■ Required action
When the data below is printed, every line must match exactly and the images must be absent.

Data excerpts

^^^^

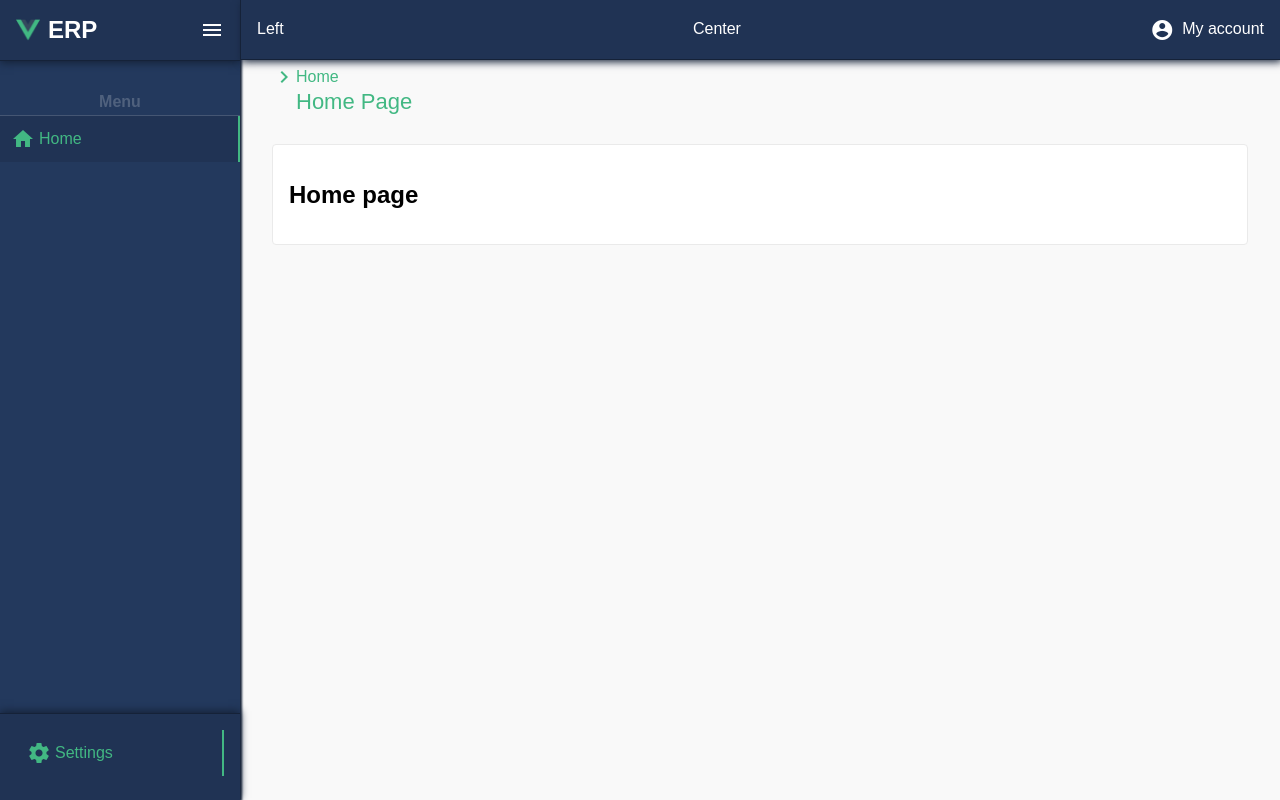
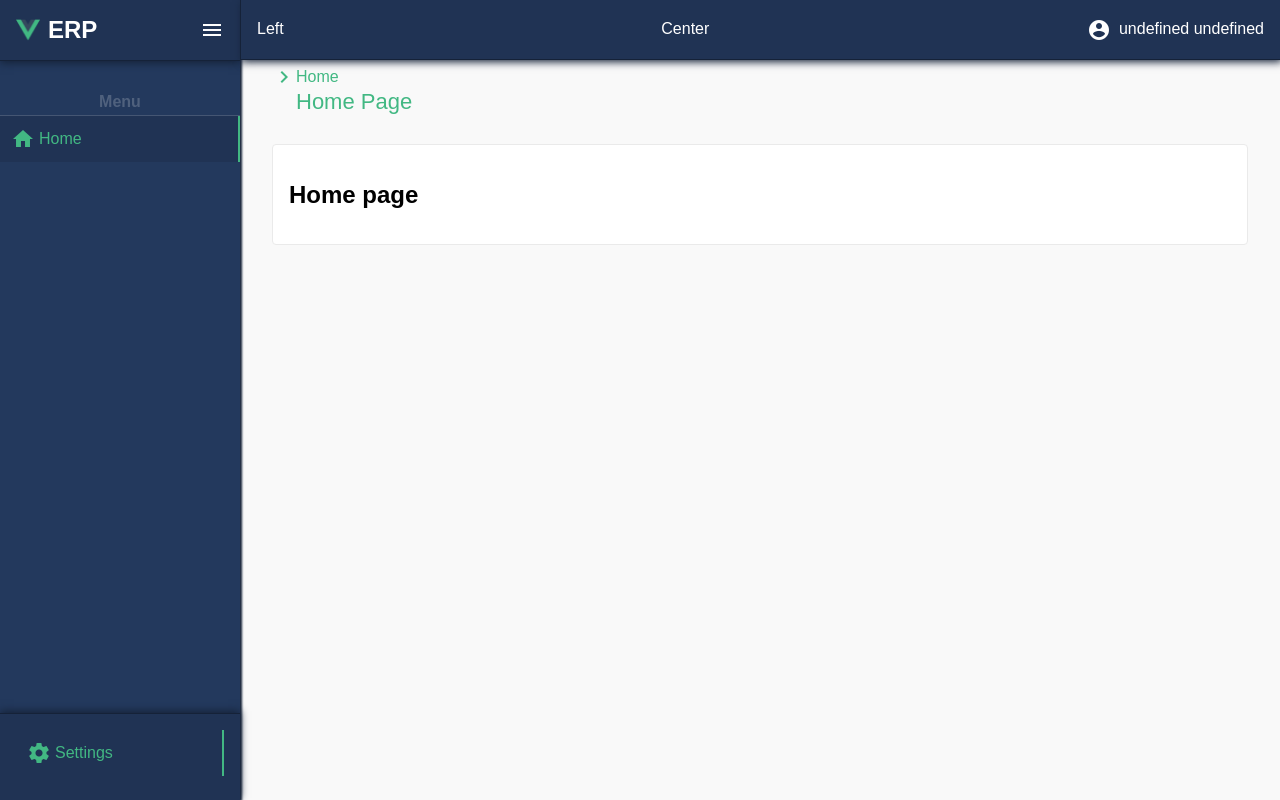
Before and after one commit to MMK-13/erp-front, a Vue app: page /dashboard in a window 1280 px wide. Built offline with nearby package versions, Linux system fonts and the light colour scheme; a web font is replaced by a local one.

Commit message:
Update Porfile button text to user fullname

```diff
--- a/src/components/TopHeader.vue
+++ b/src/components/TopHeader.vue
@@ -11,20 +11,25 @@
 		<div class="header__right">
 			<div class="user" @click="redirectToProfil">
 				<i class="material-icons">account_circle</i>
-				My account
+				{{ fullname }}
 			</div>
 		</div>
 	</div>
 </template>
 
 <script>
+	import { mapGetters } from 'vuex'
+
 	export default {
 		name: 'TopHeader',
 		methods: {
 			redirectToProfil() {
-				alert('Profile')
+				this.$router.push('/profile')
 			}
-		}
+		},
+		computed: {
+			...mapGetters(['fullname'])
+		},
 	}
 </script>
 
```
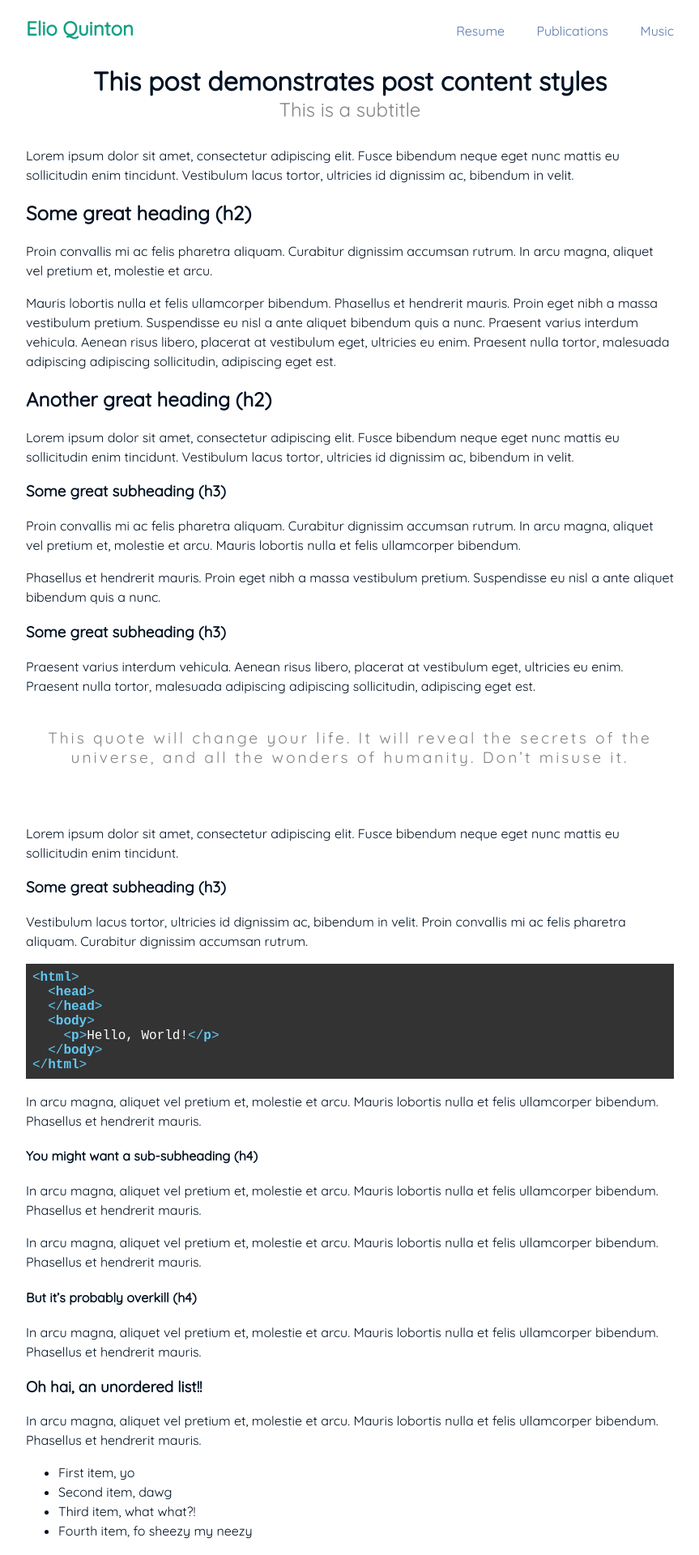
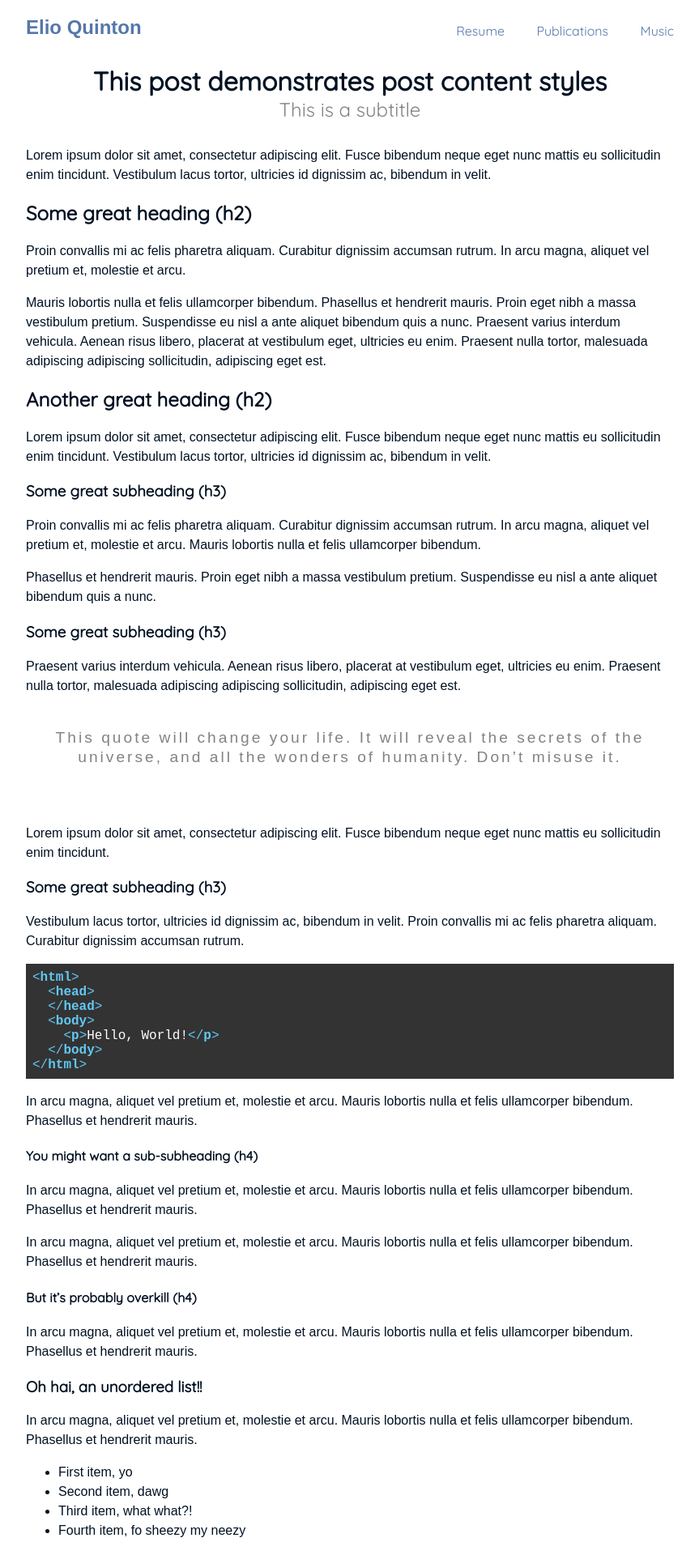
Before and after one commit to elioquinton/elioquinton.github.io, a Jekyll site: the page built from _posts/2016-05-20-this-post-demonstrates-post-content-styles.md, in a window 1280 px wide. Shown: the top 1920 px of the page at 81% size, without its empty margins (208-1071 px from the left). Built offline with Jekyll 4.4.1, drawn with Linux system fonts in a browser that asks for light colours.

Commit message:
changed font for body of text (but not for titles)

```diff
--- a/assets/css/main.css
+++ b/assets/css/main.css
@@ -1,7 +1,10 @@
 @charset "UTF-8";
 /* =Base *//*************************************************************/
   body {
-    font-family: 'Quicksand', sans-serif;
+    /* font-family: 'Quicksand', sans-serif;   */
+    font-family: 'adelle-sans', sans-serif;
+    /* font-family: 'lexend-deca', sans-serif;   */
+    font-weight: 100;
     font-size: 100%;
     color: #012;
     background-color: #FFF; }
@@ -14,6 +17,11 @@
   p, ul, ol, dl {
     font-size: 100%;
     line-height: 24px; }
+
+  h1, h2, h3, h4 {
+    font-family: 'Quicksand', sans-serif;
+    /* font-family: 'lexend-deca', sans-serif;  */
+  }
 
   img {
     display: block;
@@ -57,13 +65,14 @@
 
   .logo {
     font-size: 150%;
-    font-weight: 700;
-    color: #16a085;
+    font-weight: 600;
+    /* color: #16a085; */
     display: block; }
 
   .menu {
     float: right;
     color: #828282;
+    font-family: 'Quicksand', sans-serif;
     font-size: 100%;
     margin: 0px;
     margin-top: 6px;
```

^^^^

■ Worked solution
Before and after one commit to MMK-13/erp-front, a Vue app: page /dashboard in a window 1280 px wide. Built offline with nearby package versions, Linux system fonts and the light colour scheme; a web font is replaced by a local one.

Commit message:
Update Porfile button text to user fullname

```diff
--- a/src/components/TopHeader.vue
+++ b/src/components/TopHeader.vue
@@ -11,20 +11,25 @@
 		<div class="header__right">
 			<div class="user" @click="redirectToProfil">
 				<i class="material-icons">account_circle</i>
-				My account
+				{{ fullname }}
 			</div>
 		</div>
 	</div>
 </template>
 
 <script>
+	import { mapGetters } from 'vuex'
+
 	export default {
 		name: 'TopHeader',
 		methods: {
 			redirectToProfil() {
-				alert('Profile')
+				this.$router.push('/profile')
 			}
-		}
+		},
+		computed: {
+			...mapGetters(['fullname'])
+		},
 	}
 </script>
 
```
Before and after one commit to elioquinton/elioquinton.github.io, a Jekyll site: the page built from _posts/2016-05-20-this-post-demonstrates-post-content-styles.md, in a window 1280 px wide. Shown: the top 1920 px of the page at 81% size, without its empty margins (208-1071 px from the left). Built offline with Jekyll 4.4.1, drawn with Linux system fonts in a browser that asks for light colours.

Commit message:
changed font for body of text (but not for titles)

```diff
--- a/assets/css/main.css
+++ b/assets/css/main.css
@@ -1,7 +1,10 @@
 @charset "UTF-8";
 /* =Base *//*************************************************************/
   body {
-    font-family: 'Quicksand', sans-serif;
+    /* font-family: 'Quicksand', sans-serif;   */
+    font-family: 'adelle-sans', sans-serif;
+    /* font-family: 'lexend-deca', sans-serif;   */
+    font-weight: 100;
     font-size: 100%;
     color: #012;
     background-color: #FFF; }
@@ -14,6 +17,11 @@
   p, ul, ol, dl {
     font-size: 100%;
     line-height: 24px; }
+
+  h1, h2, h3, h4 {
+    font-family: 'Quicksand', sans-serif;
+    /* font-family: 'lexend-deca', sans-serif;  */
+  }
 
   img {
     display: block;
@@ -57,13 +65,14 @@
 
   .logo {
     font-size: 150%;
-    font-weight: 700;
-    color: #16a085;
+    font-weight: 600;
+    /* color: #16a085; */
     display: block; }
 
   .menu {
     float: right;
     color: #828282;
+    font-family: 'Quicksand', sans-serif;
     font-size: 100%;
     margin: 0px;
     margin-top: 6px;
```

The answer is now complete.